There’s nothing quite like seeing Nepal from the seat of a mountain bike. A bicycle brings you onto trails and into remote villages that are inaccessible to motorized vehicles. Biking is (usually) faster and more fun than walking, and mountain bikes inevitably draw the interest of local people and provide a great way to ‘break the ice’ and connect with rural communities.
A lot of visitors to Nepal might be intimidated by the idea of planning a multi-day mountain bike trip, but with the right planning, you can enjoy the trip of a lifetime. I’ve been on a few multi-day rides in different parts of Nepal, and this is what I’ve learned.
Be comfortable with your bike

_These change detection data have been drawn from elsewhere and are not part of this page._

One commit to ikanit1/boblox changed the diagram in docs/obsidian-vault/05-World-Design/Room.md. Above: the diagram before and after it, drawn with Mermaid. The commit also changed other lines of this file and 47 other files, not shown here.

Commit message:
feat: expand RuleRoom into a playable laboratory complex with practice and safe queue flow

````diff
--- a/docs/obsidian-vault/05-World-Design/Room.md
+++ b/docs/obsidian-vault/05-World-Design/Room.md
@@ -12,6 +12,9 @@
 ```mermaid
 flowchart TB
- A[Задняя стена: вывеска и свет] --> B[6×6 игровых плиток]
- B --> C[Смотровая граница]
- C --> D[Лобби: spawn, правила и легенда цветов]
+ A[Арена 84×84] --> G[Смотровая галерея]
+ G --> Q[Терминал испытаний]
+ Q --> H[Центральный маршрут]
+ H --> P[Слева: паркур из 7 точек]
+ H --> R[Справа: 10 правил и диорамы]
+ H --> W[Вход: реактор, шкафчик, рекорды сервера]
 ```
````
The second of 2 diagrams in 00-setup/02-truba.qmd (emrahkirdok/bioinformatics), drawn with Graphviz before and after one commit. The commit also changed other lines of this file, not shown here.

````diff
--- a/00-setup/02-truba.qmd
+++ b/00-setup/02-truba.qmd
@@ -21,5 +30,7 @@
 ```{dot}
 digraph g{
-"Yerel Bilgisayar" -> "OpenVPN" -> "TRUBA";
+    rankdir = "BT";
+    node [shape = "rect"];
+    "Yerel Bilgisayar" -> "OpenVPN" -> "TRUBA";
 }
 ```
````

You will be depending on your bike for the whole trip, so it is important to have a bike you feel comfortable on. For routes that are mainly on jeep track, a hardtail bike or short travel full suspension would be most appropriate. On the more technical singletrack trails you will be more comfortable and have more fun on an all-mountain style full suspension bike.
If you have your own bike, great! If you are renting, it’s a good idea to test the bike out for a day-trip first to make sure it feels good.

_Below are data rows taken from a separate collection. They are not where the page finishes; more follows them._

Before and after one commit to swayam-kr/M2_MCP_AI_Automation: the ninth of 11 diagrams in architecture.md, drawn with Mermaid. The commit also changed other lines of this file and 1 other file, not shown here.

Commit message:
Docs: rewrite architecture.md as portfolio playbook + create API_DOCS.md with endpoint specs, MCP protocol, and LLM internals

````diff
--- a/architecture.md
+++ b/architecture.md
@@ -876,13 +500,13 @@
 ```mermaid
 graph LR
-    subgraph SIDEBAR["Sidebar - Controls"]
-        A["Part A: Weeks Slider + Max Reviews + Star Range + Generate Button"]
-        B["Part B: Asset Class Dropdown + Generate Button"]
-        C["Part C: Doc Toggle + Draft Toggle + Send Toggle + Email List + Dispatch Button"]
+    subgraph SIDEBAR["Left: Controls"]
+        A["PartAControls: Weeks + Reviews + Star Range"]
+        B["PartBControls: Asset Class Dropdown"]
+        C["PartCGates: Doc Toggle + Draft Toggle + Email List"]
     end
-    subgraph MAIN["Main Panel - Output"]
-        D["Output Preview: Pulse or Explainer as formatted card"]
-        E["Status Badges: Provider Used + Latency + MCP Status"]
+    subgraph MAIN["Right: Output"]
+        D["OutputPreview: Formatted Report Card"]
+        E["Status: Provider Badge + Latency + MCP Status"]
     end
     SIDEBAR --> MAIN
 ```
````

Prepare your bike
Make sure your bike is in good working order before you set out. Most bike rental shops will do this before they give you a bike, but it’s always a good idea to check it yourself as well. Here’s a basic pre-ride bike inspection checklist:
- Quick-release levers on the wheels are tight
- Wheels are aligned properly and don’t wiggle side-to-side
- Tire pressure is within recommended range (pressure range is usually written on the side of the tire)
- Brakes are both working properly and brake pads are not too worn
- Shifting is smooth through full range of gears
- Fork and shock pressure is appropriate (remember to set it for the weight of you plus your backpack)
- Seat is at the right height and doesn’t twist at all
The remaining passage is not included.